▶ [Required action]:
Could you please output all of the data exactly, without the images?

====== Records shown ======

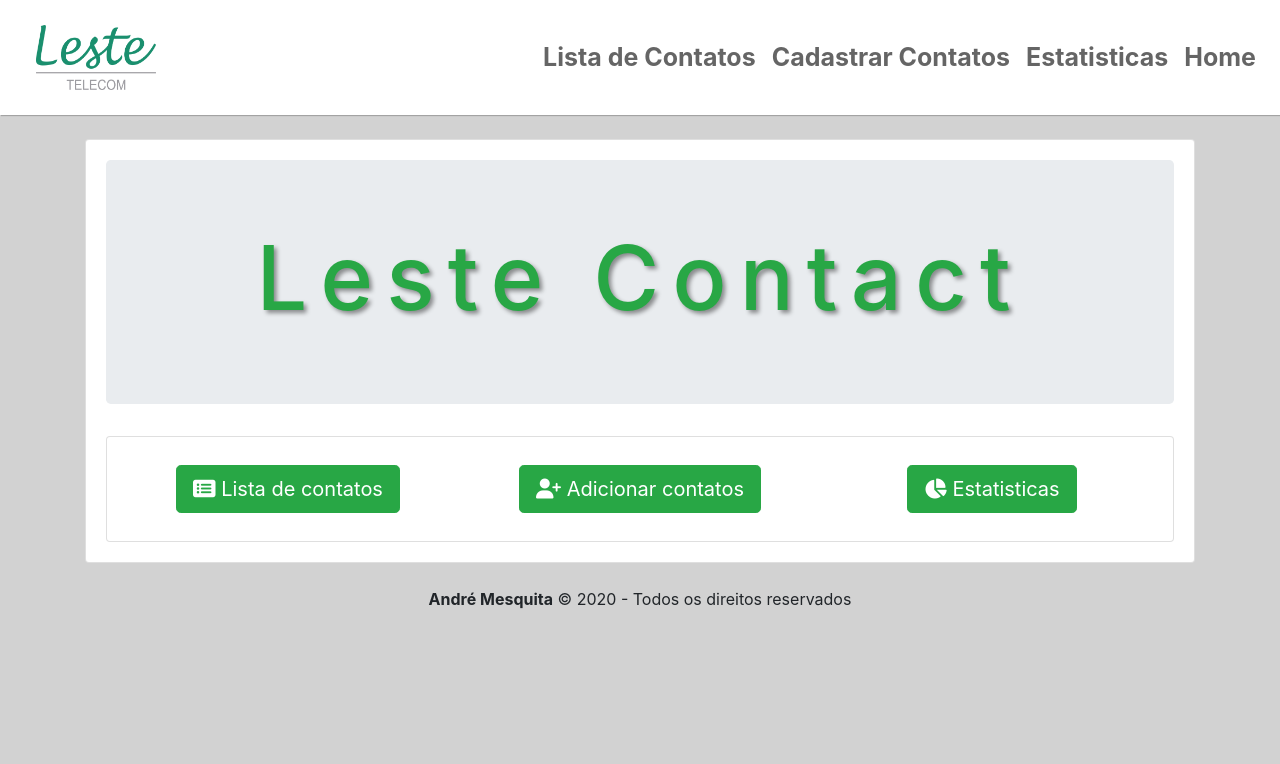
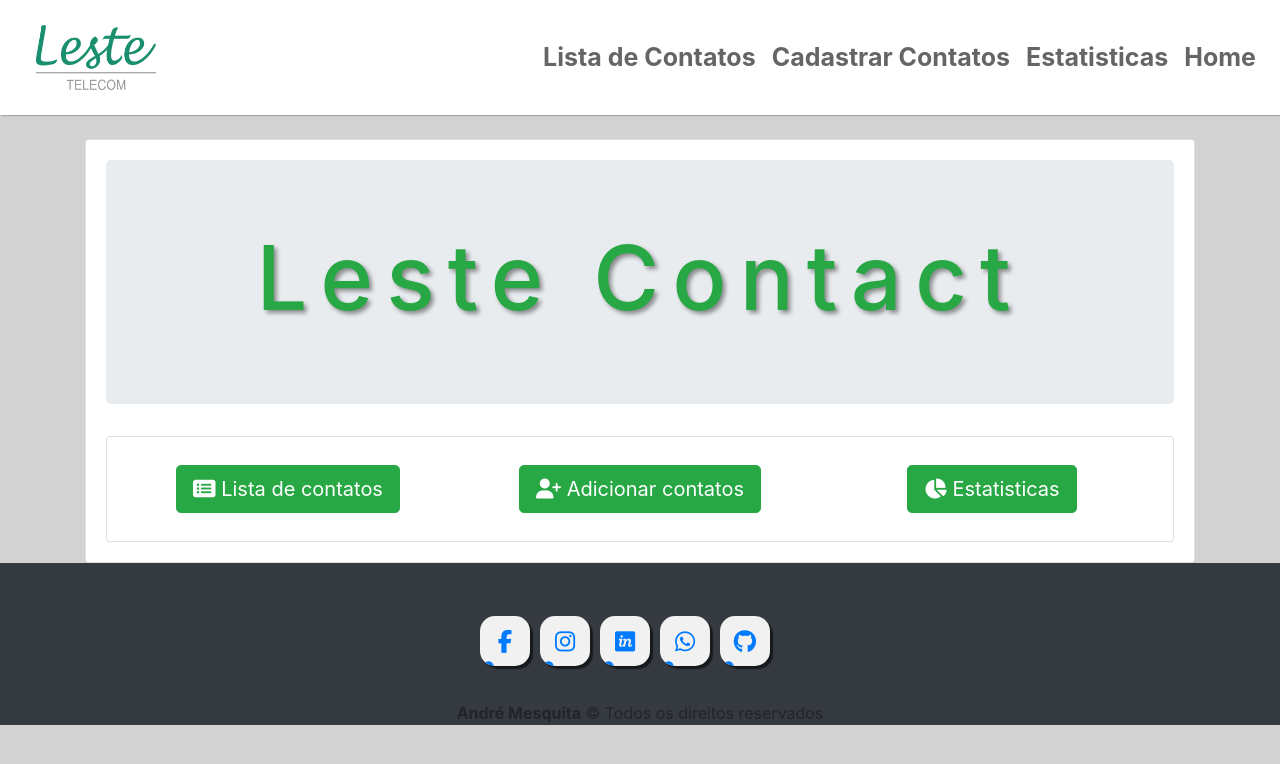
Before and after one commit to andre166/reactCrud, a React (Create React App) app: page / in a window 1280 px wide. Shown: the top 764 px of the page. Built offline with nearby package versions, Linux system fonts and the light colour scheme; no server answers.

Commit message:
before footer

```diff
--- a/src/components/footer/footer.css
+++ b/src/components/footer/footer.css
@@ -1,3 +1,92 @@
 .footer-custom{
     height: 100%;
 }
+
+
+
+
+#sexoIcon{
+    left: 5px;
+    margin-top: 60px;
+    font-size: 20px;
+}
+
+.fa-venus{
+    margin-right: 20px;
+    color: pink;
+}
+.fa-mars{
+    color: blue;
+}
+.fa-venus-mars{
+    margin-left: 20px;
+    color: gray;
+}
+
+.middle{
+    width: 100%;
+    text-align: center;
+  }
+    .btn-footer1{
+      display: inline-block;
+      width: 50px;
+      height: 50px;
+      background: #f1f1f1;
+      margin: 5px;
+      border-radius: 30%;
+      box-shadow: 3px 3px 1px #0000008c;
+      color: #007bff;
+      overflow: hidden;
+      position: relative;
+    }
+
+    .btn-footer1:hover{
+      /* box-shadow: 0 5px 0px -5px #be0404d3; */
+      box-shadow: -2px -2px 1px #00000070;
+      /* border: 4px solid #ffffff23; */
+      border: 2.5px solid #0000000e;
+    }
+
+    .btn-footer1 i{
+      line-height: 50px;
+      font-size: 23px;
+      transition: 0.2s linear;
+    }
+    .btn-footer1:hover i{
+      line-height: 43px;
+      transform: scale(1.3);
+      /* ======== COR DE CLIENTE LETRAS ========= */
+      color: #ffffff;
+
+    }
+    .btn-footer1::before{
+      border-radius: 5px;
+      content: "";
+      position: absolute;
+      width: 120%;
+      height: 120%;
+      background: #007bff;
+      /* transform: rotate(45deg); */
+      transform: rotate(75deg);
+      left: -78%;
+      top: 102%;
+    }
+
+    .btn-footer1:hover::before{
+      animation: animationFooter-icon 0.7s 1;
+      top: -10%;
+      left: -10%;
+    }
+    @keyframes animationFooter-icon {
+      0%{
+        left: -110%;
+        top: 90%;
+      }50%{
+        left: 10%;
+        top: -30%;
+      }100%{
+          top: -10%;
+          left: -10%;
+
+      }
+    }
--- a/src/components/footer/index.js
+++ b/src/components/footer/index.js
@@ -7,16 +7,56 @@ class Footer extends Component{
     render(){
 
         return(
-            <footer class="mt-4 w-100">
 
-                <div class="footer-custom">
+            <footer class="footer-bottom bg-dark">
 
-                    <div class="text-center fustify-content-end h-100 ">
-                        <p class="mb-0 pb-2 p-footer h-100"> <b class="b-footer">André Mesquita</b> &copy; 2020 - Todos os direitos reservados</p>
+                    <div class="row w-100">
+
+                        <div class="col-md-4"></div>
+
+                        <div class="col-md-4 mt-4">
+
+                            <div class="middle mt-4">
+
+                                <a class="btn-footer1" href="https://www.facebook.com/andre.mesquitasd" target="_blank">
+                                    <i class="fab fa-facebook-f"></i>
+                                </a>
+                                <a class="btn-footer1" href="https://www.instagram.com/mesquitaandre/?hl=pt-br" target="_blank">
+                                    <i class="fab fa-instagram"></i>
+                                </a>
+
+                                <a class="btn-footer1" href="https://www.linkedin.com/in/andr%C3%A9-mesquita-295974190/" target="_blank">
+                                    <i class="fab fa-invision"></i>
+                                </a>
+
+                                <a class="btn-footer1" href="https://api.whatsapp.com/send?phone=5521981235902" target="_blank">
+                                    <i class="fab fa-whatsapp"></i>
+                                </a>
+
+                                <a class="btn-footer1" href="https://github.com/andre166" target="_blank">
+                                    <i class="fab fa-github"></i>
+                                </a>
+
+                            </div>
+                        </div>
                     </div>
 
-                </div>
+                    <div class="text-center mt-4">
+                        <p class=""> <b class="b-footer">André Mesquita</b> &copy; Todos os direitos reservados</p>
+                    </div>
+
             </footer>
+
+            // <footer class="mt-4 w-100">
+
+            //     <div class="footer-custom">
+
+            //         <div class="text-center fustify-content-end h-100 ">
+            //             <p class="mb-0 pb-2 p-footer h-100"> <b class="b-footer">André Mesquita</b> &copy; 2020 - Todos os direitos reservados</p>
+            //         </div>
+
+            //     </div>
+            // </footer>
 
         );
     }
--- a/src/components/pages/estatisticas/index.js
+++ b/src/components/pages/estatisticas/index.js
@@ -7,8 +7,6 @@ export default function Estatisticas(){
     const [totalGenero, setTotalGenero] = useState([])
 
     const [linguagens, setLinguagens] = useState([])
-
-    const [ka, setKa] = useState([])
 
     function RenderPizzaChart() {
 
@@ -24,14 +22,18 @@ export default function Estatisticas(){
 
         return (
 
-        <div style={{ width: '100%', height: 400 }}>
+            <div style={{ width: '100%', height: 400 }}>
+
+            <div class="text-center alert alert-info" >Quantidade de Usuários cadastrados por Idioma</div>
             <ResponsiveContainer>
                 <PieChart>
-                    <Pie dataKey="value" isAnimationActive={false} data={ka}  cy={100} outerRadius={74} fill="#8884d8" label  margin={{top: 30}}/>
+                    <Pie dataKey="value" isAnimationActive={false} data={ka}  cy={100} outerRadius={74} fill="#8884d8" label />
                     <Tooltip />
-                    <Legend/>
+
+
                 </PieChart>
             </ResponsiveContainer>
+
         </div>
 
         )
@@ -45,7 +47,7 @@ export default function Estatisticas(){
 
         const data = [
 
-            { name: 'Genero', Feminino: props.qtdFem, Masculino: props.qtdMasc, Total: props.total},
+            { Feminino: props.qtdFem, Masculino: props.qtdMasc, Total: props.total},
 
 
         ];
@@ -53,21 +55,21 @@ export default function Estatisticas(){
 
         return (
             <div style={{ width: '100%', height: 300 }}>
+                 <div class="text-center alert alert-info" >Total de Usuários cadastrados por gênero</div>
             <ResponsiveContainer>
             <BarChart
 
-                width={500}
+                width={'100%'}
                 height={350}
                 data={data}
 
             margin={{
-              top: 20, right: 30, left: 20, bottom: 5,
+              top: 20, right: 30, left: -27, bottom: 5,
             }}
           >
             <CartesianGrid strokeDasharray="3 3" fill="white"/>
-            <XAxis dataKey="name" />
+            <XAxis dataKey="none" />
             <YAxis />
-            <Legend/>
             <Tooltip/>
 
             <Bar dataKey="Feminino" stackId="a" fill="pink" barSize={30} label={{ position: 'top' }}>
@@ -99,6 +101,7 @@ export default function Estatisticas(){
 
           </BarChart>
           </ResponsiveContainer>
+
           </div>
 
         )
@@ -184,10 +187,26 @@ export default function Estatisticas(){
                         <div className="card card-body col-sm-6">
 
                             <RenderLineChart total={totalGenero} qtdFem={totalFeminino} qtdMasc={totalMasculino}/>
+                            <div className="row">
+
+                        <div id="sexoIcon" className="col">
+
+                            <div class="text-center" >
+                                <i class="fas fa-venus"></i>
+                                <i class="fas fa-mars"></i>
+                                <i class="fas fa-venus-mars"></i>
+                            </div>
+
+                        </div>
+                        </div>
+
                         </div>
 
                         <div className="card card-body col-sm-6 ">
                             <RenderPizzaChart lingua={linguagens}/>
+                         <div className="col-md-12">
+
+                         </div>
                         </div>
 
                     </div>
```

======

▶ [Answer box]:
Before and after one commit to andre166/reactCrud, a React (Create React App) app: page / in a window 1280 px wide. Shown: the top 764 px of the page. Built offline with nearby package versions, Linux system fonts and the light colour scheme; no server answers.

Commit message:
before footer

```diff
--- a/src/components/footer/footer.css
+++ b/src/components/footer/footer.css
@@ -1,3 +1,92 @@
 .footer-custom{
     height: 100%;
 }
+
+
+
+
+#sexoIcon{
+    left: 5px;
+    margin-top: 60px;
+    font-size: 20px;
+}
+
+.fa-venus{
+    margin-right: 20px;
+    color: pink;
+}
+.fa-mars{
+    color: blue;
+}
+.fa-venus-mars{
+    margin-left: 20px;
+    color: gray;
+}
+
+.middle{
+    width: 100%;
+    text-align: center;
+  }
+    .btn-footer1{
+      display: inline-block;
+      width: 50px;
+      height: 50px;
+      background: #f1f1f1;
+      margin: 5px;
+      border-radius: 30%;
+      box-shadow: 3px 3px 1px #0000008c;
+      color: #007bff;
+      overflow: hidden;
+      position: relative;
+    }
+
+    .btn-footer1:hover{
+      /* box-shadow: 0 5px 0px -5px #be0404d3; */
+      box-shadow: -2px -2px 1px #00000070;
+      /* border: 4px solid #ffffff23; */
+      border: 2.5px solid #0000000e;
+    }
+
+    .btn-footer1 i{
+      line-height: 50px;
+      font-size: 23px;
+      transition: 0.2s linear;
+    }
+    .btn-footer1:hover i{
+      line-height: 43px;
+      transform: scale(1.3);
+      /* ======== COR DE CLIENTE LETRAS ========= */
+      color: #ffffff;
+
+    }
+    .btn-footer1::before{
+      border-radius: 5px;
+      content: "";
+      position: absolute;
+      width: 120%;
+      height: 120%;
+      background: #007bff;
+      /* transform: rotate(45deg); */
+      transform: rotate(75deg);
+      left: -78%;
+      top: 102%;
+    }
+
+    .btn-footer1:hover::before{
+      animation: animationFooter-icon 0.7s 1;
+      top: -10%;
+      left: -10%;
+    }
+    @keyframes animationFooter-icon {
+      0%{
+        left: -110%;
+        top: 90%;
+      }50%{
+        left: 10%;
+        top: -30%;
+      }100%{
+          top: -10%;
+          left: -10%;
+
+      }
+    }
--- a/src/components/footer/index.js
+++ b/src/components/footer/index.js
@@ -7,16 +7,56 @@ class Footer extends Component{
     render(){
 
         return(
-            <footer class="mt-4 w-100">
 
-                <div class="footer-custom">
+            <footer class="footer-bottom bg-dark">
 
-                    <div class="text-center fustify-content-end h-100 ">
-                        <p class="mb-0 pb-2 p-footer h-100"> <b class="b-footer">André Mesquita</b> &copy; 2020 - Todos os direitos reservados</p>
+                    <div class="row w-100">
+
+                        <div class="col-md-4"></div>
+
+                        <div class="col-md-4 mt-4">
+
+                            <div class="middle mt-4">
+
+                                <a class="btn-footer1" href="https://www.facebook.com/andre.mesquitasd" target="_blank">
+                                    <i class="fab fa-facebook-f"></i>
+                                </a>
+                                <a class="btn-footer1" href="https://www.instagram.com/mesquitaandre/?hl=pt-br" target="_blank">
+                                    <i class="fab fa-instagram"></i>
+                                </a>
+
+                                <a class="btn-footer1" href="https://www.linkedin.com/in/andr%C3%A9-mesquita-295974190/" target="_blank">
+                                    <i class="fab fa-invision"></i>
+                                </a>
+
+                                <a class="btn-footer1" href="https://api.whatsapp.com/send?phone=5521981235902" target="_blank">
+                                    <i class="fab fa-whatsapp"></i>
+                                </a>
+
+                                <a class="btn-footer1" href="https://github.com/andre166" target="_blank">
+                                    <i class="fab fa-github"></i>
+                                </a>
+
+                            </div>
+                        </div>
                     </div>
 
-                </div>
+                    <div class="text-center mt-4">
+                        <p class=""> <b class="b-footer">André Mesquita</b> &copy; Todos os direitos reservados</p>
+                    </div>
+
             </footer>
+
+            // <footer class="mt-4 w-100">
+
+            //     <div class="footer-custom">
+
+            //         <div class="text-center fustify-content-end h-100 ">
+            //             <p class="mb-0 pb-2 p-footer h-100"> <b class="b-footer">André Mesquita</b> &copy; 2020 - Todos os direitos reservados</p>
+            //         </div>
+
+            //     </div>
+            // </footer>
 
         );
     }
--- a/src/components/pages/estatisticas/index.js
+++ b/src/components/pages/estatisticas/index.js
@@ -7,8 +7,6 @@ export default function Estatisticas(){
     const [totalGenero, setTotalGenero] = useState([])
 
     const [linguagens, setLinguagens] = useState([])
-
-    const [ka, setKa] = useState([])
 
     function RenderPizzaChart() {
 
@@ -24,14 +22,18 @@ export default function Estatisticas(){
 
         return (
 
-        <div style={{ width: '100%', height: 400 }}>
+            <div style={{ width: '100%', height: 400 }}>
+
+            <div class="text-center alert alert-info" >Quantidade de Usuários cadastrados por Idioma</div>
             <ResponsiveContainer>
                 <PieChart>
-                    <Pie dataKey="value" isAnimationActive={false} data={ka}  cy={100} outerRadius={74} fill="#8884d8" label  margin={{top: 30}}/>
+                    <Pie dataKey="value" isAnimationActive={false} data={ka}  cy={100} outerRadius={74} fill="#8884d8" label />
                     <Tooltip />
-                    <Legend/>
+
+
                 </PieChart>
             </ResponsiveContainer>
+
         </div>
 
         )
@@ -45,7 +47,7 @@ export default function Estatisticas(){
 
         const data = [
 
-            { name: 'Genero', Feminino: props.qtdFem, Masculino: props.qtdMasc, Total: props.total},
+            { Feminino: props.qtdFem, Masculino: props.qtdMasc, Total: props.total},
 
 
         ];
@@ -53,21 +55,21 @@ export default function Estatisticas(){
 
         return (
             <div style={{ width: '100%', height: 300 }}>
+                 <div class="text-center alert alert-info" >Total de Usuários cadastrados por gênero</div>
             <ResponsiveContainer>
             <BarChart
 
-                width={500}
+                width={'100%'}
                 height={350}
                 data={data}
 
             margin={{
-              top: 20, right: 30, left: 20, bottom: 5,
+              top: 20, right: 30, left: -27, bottom: 5,
             }}
           >
             <CartesianGrid strokeDasharray="3 3" fill="white"/>
-            <XAxis dataKey="name" />
+            <XAxis dataKey="none" />
             <YAxis />
-            <Legend/>
             <Tooltip/>
 
             <Bar dataKey="Feminino" stackId="a" fill="pink" barSize={30} label={{ position: 'top' }}>
@@ -99,6 +101,7 @@ export default function Estatisticas(){
 
           </BarChart>
           </ResponsiveContainer>
+
           </div>
 
         )
@@ -184,10 +187,26 @@ export default function Estatisticas(){
                         <div className="card card-body col-sm-6">
 
                             <RenderLineChart total={totalGenero} qtdFem={totalFeminino} qtdMasc={totalMasculino}/>
+                            <div className="row">
+
+                        <div id="sexoIcon" className="col">
+
+                            <div class="text-center" >
+                                <i class="fas fa-venus"></i>
+                                <i class="fas fa-mars"></i>
+                                <i class="fas fa-venus-mars"></i>
+                            </div>
+
+                        </div>
+                        </div>
+
                         </div>
 
                         <div className="card card-body col-sm-6 ">
                             <RenderPizzaChart lingua={linguagens}/>
+                         <div className="col-md-12">
+
+                         </div>
                         </div>
 
                     </div>
```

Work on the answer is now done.